Directions
Copy, from the data below, every line that has "needs" in it.

Records for the task
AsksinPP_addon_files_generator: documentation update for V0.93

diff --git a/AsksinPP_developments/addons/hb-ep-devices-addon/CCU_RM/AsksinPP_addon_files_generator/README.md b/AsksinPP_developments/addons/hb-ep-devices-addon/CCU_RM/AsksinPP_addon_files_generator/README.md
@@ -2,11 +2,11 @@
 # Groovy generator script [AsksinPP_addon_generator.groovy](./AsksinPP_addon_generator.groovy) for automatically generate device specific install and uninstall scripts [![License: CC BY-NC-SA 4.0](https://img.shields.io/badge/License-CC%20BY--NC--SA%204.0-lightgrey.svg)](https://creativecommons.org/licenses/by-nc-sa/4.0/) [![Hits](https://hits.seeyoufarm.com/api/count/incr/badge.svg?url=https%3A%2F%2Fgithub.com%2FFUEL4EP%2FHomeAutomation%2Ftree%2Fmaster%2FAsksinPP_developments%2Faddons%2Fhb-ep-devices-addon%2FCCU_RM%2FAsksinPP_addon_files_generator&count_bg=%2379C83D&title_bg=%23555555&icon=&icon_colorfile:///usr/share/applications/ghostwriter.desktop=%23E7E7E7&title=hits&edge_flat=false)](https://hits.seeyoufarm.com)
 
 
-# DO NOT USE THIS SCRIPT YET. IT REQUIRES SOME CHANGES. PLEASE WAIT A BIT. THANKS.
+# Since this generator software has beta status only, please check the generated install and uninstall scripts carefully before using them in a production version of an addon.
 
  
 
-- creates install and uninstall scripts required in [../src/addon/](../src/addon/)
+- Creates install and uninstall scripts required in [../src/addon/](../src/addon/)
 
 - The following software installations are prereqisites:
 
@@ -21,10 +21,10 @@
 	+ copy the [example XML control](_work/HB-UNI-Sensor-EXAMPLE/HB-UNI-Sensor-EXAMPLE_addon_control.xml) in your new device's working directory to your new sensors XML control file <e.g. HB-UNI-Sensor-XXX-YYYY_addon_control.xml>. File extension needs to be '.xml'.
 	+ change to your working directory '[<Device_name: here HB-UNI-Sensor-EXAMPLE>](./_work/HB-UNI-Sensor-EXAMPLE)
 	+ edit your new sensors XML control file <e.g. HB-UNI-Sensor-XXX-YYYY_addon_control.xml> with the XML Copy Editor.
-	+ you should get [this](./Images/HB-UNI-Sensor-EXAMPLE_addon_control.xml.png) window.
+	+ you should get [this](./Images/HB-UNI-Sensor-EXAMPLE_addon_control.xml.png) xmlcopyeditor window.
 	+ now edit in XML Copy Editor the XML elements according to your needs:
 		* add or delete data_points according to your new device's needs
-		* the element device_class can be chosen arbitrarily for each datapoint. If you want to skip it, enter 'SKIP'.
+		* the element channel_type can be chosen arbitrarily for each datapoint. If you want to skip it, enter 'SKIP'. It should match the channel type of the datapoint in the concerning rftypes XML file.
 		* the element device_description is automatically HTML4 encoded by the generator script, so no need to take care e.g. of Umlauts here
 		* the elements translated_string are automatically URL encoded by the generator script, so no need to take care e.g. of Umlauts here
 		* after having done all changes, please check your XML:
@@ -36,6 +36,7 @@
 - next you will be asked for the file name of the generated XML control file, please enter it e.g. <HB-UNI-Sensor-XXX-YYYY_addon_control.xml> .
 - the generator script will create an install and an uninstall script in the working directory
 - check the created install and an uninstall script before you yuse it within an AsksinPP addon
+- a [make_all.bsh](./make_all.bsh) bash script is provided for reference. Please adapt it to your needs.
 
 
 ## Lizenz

Solution to the exercise
 	+ copy the [example XML control](_work/HB-UNI-Sensor-EXAMPLE/HB-UNI-Sensor-EXAMPLE_addon_control.xml) in your new device's working directory to your new sensors XML control file <e.g. HB-UNI-Sensor-XXX-YYYY_addon_control.xml>. File extension needs to be '.xml'.
 	+ now edit in XML Copy Editor the XML elements according to your needs:
 		* add or delete data_points according to your new device's needs
+- a [make_all.bsh](./make_all.bsh) bash script is provided for reference. Please adapt it to your needs.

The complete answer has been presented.